Above: a selection of some of the handmade creations available via the site.
In person, their warmth and empathy is infectious but it’s their own connection that is so endearing – they have the air of true soul mates – and where Mina has the more gregarious and bubbly nature, Thierry’s gentle, but deadpan humour makes for quite a giggle too. For Mina, it’s a happy life that is a long way from war-torn Iran, the country in which she was born, but was forced to flee with her parents at just 5 months of age during the revolution of 1980. Her parents, peaceful followers of a religion that celebrates tolerance and unity across all religions, became targets, and were persecuted.
Her father had already gone ahead to Luxembourg to arrange everything for their impending exile, but the situation worsened and her Mother was then forced to flea suddenly, carrying baby Mina in a handbag, alongside her two brothers, aged just 5 and 7, and a single suitcase containing everything she could carry. From there they endured a three-day journey on a bus from Tehran to Istanbul, before flying to Italy where she was able to stay for two weeks while they arranged for the four of them to come to Luxembourg “She had to leave by bus because Iraq invaded and the airports were all closed. That’s exactly the start of the Iran/Iraq war, which lasted 8 years. So when I think of myself here, and that I could have lived 8 years there, all the things I owe to them right now because they left, really, everything behind”.
“I really do believe that it is through talking, through getting to know people that you let go of prejudice. You let go of all these things that stops us from being together, and just living”
It’s quite a story and while there is a somewhat happy ending – her parents settled and have done very well here in Luxembourg and the children have grown and are now pursing successful careers themselves – Mina admits that, for her parents, there remains a sense of longing “they went through a lot, for a religion that actually promotes that we should live in peace. So it is a very contradictory thing. I’m just thankful that we could end up here in a safe country where they could very easily find a job again”.
Whether it’s hardwired into her genetics, or a conscious need to give back, it’s clear Mina is driven by an infectious positivity to make the world a better place “I really do believe that it is through talking, through getting to know people that you let go of prejudice. You let go of all these things that stops us from being together, and just living”. Together with Thierry, and their creative vision for Yourshop taking off on home turf, it’s sure to be a case of mission: accomplished.

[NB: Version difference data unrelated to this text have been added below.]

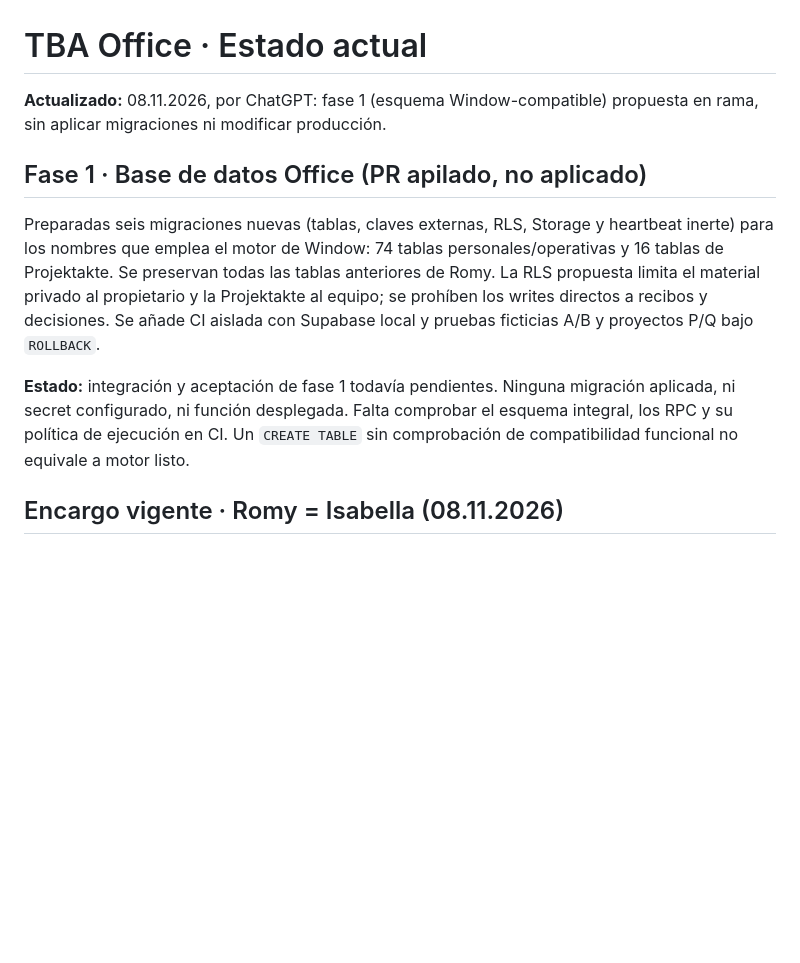
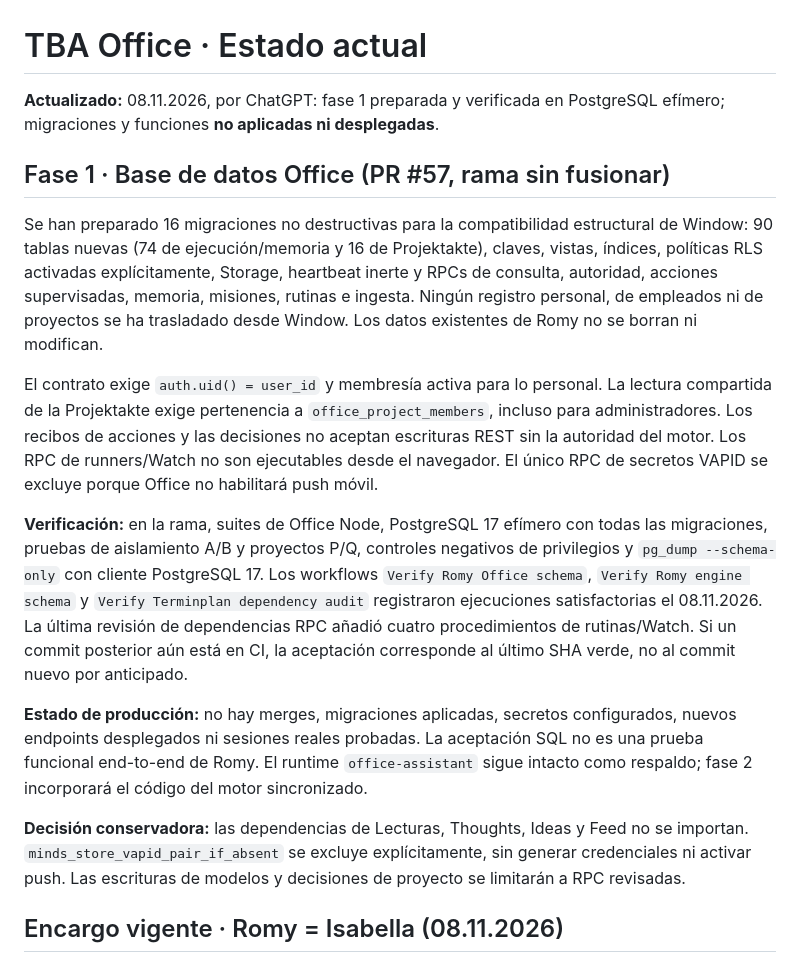
Before and after one commit to TBArchitekten/tbarchitekten.github.io, a Markdown page: docs/ESTADO.md, the part around the change. Drawn GitHub-style; blank space fills up the shorter version.

Commit message:
Phase 1: record verified isolation, RPC coverage and no-production state

```diff
--- a/docs/ESTADO.md
+++ b/docs/ESTADO.md
@@ -1,11 +1,18 @@
 # TBA Office · Estado actual
 
-**Actualizado:** 08.11.2026, por ChatGPT: fase 1 (esquema Window-compatible) propuesta en rama, sin aplicar migraciones ni modificar producción.
+**Actualizado:** 08.11.2026, por ChatGPT: fase 1 preparada y verificada en PostgreSQL efímero; migraciones y funciones **no aplicadas ni desplegadas**.
 
-## Fase 1 · Base de datos Office (PR apilado, no aplicado)
-Preparadas seis migraciones nuevas (tablas, claves externas, RLS, Storage y heartbeat inerte) para los nombres que emplea el motor de Window: 74 tablas personales/operativas y 16 tablas de Projektakte. Se preservan todas las tablas anteriores de Romy. La RLS propuesta limita el material privado al propietario y la Projektakte al equipo; se prohíben los writes directos a recibos y decisiones. Se añade CI aislada con Supabase local y pruebas ficticias A/B y proyectos P/Q bajo `ROLLBACK`.
+## Fase 1 · Base de datos Office (PR #57, rama sin fusionar)
 
-**Estado:** integración y aceptación de fase 1 todavía pendientes. Ninguna migración aplicada, ni secret configurado, ni función desplegada. Falta comprobar el esquema integral, los RPC y su política de ejecución en CI. Un `CREATE TABLE` sin comprobación de compatibilidad funcional no equivale a motor listo.
+Se han preparado 16 migraciones no destructivas para la compatibilidad estructural de Window: 90 tablas nuevas (74 de ejecución/memoria y 16 de Projektakte), claves, vistas, índices, políticas RLS activadas explícitamente, Storage, heartbeat inerte y RPCs de consulta, autoridad, acciones supervisadas, memoria, misiones, rutinas e ingesta. Ningún registro personal, de empleados ni de proyectos se ha trasladado desde Window. Los datos existentes de Romy no se borran ni modifican.
+
+El contrato exige `auth.uid() = user_id` y membresía activa para lo personal. La lectura compartida de la Projektakte exige pertenencia a `office_project_members`, incluso para administradores. Los recibos de acciones y las decisiones no aceptan escrituras REST sin la autoridad del motor. Los RPC de runners/Watch no son ejecutables desde el navegador. El único RPC de secretos VAPID se excluye porque Office no habilitará push móvil.
+
+**Verificación:** en la rama, suites de Office Node, PostgreSQL 17 efímero con todas las migraciones, pruebas de aislamiento A/B y proyectos P/Q, controles negativos de privilegios y `pg_dump --schema-only` con cliente PostgreSQL 17. Los workflows `Verify Romy Office schema`, `Verify Romy engine schema` y `Verify Terminplan dependency audit` registraron ejecuciones satisfactorias el 08.11.2026. La última revisión de dependencias RPC añadió cuatro procedimientos de rutinas/Watch. Si un commit posterior aún está en CI, la aceptación corresponde al último SHA verde, no al commit nuevo por anticipado.
+
+**Estado de producción:** no hay merges, migraciones aplicadas, secretos configurados, nuevos endpoints desplegados ni sesiones reales probadas. La aceptación SQL no es una prueba funcional end-to-end de Romy. El runtime `office-assistant` sigue intacto como respaldo; fase 2 incorporará el código del motor sincronizado.
+
+**Decisión conservadora:** las dependencias de Lecturas, Thoughts, Ideas y Feed no se importan. `minds_store_vapid_pair_if_absent` se excluye explícitamente, sin generar credenciales ni activar push. Las escrituras de modelos y decisiones de proyecto se limitarán a RPC revisadas.
 
 ## Encargo vigente · Romy = Isabella (08.11.2026)
 La referencia es `gari01234/minds/docs/ROMY-MOTOR-ISABELLA-ENCARGO.md`. Sustituye para este trabajo la decisión anterior que excluía lo personal de Romy: el nuevo objetivo incluye continuidad privada por persona y Projektakte compartida por equipo. La fase 0 ha pasado las pruebas de perfil y la CI de los dos repositorios. Preparados el perfil de servidor por usuario, los prompts de background y el diccionario de chat; el motor y la PWA aún no están sincronizados ni activados en Office. El runtime `office-assistant` permanece como respaldo y el despliegue activo de Office no cambia.
```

For more information visit yourshop.lu
Original Article here: http://yourlivingcity.com/luxembourg/style-in-the-city/shopping/creative-focus-yourshop-lu/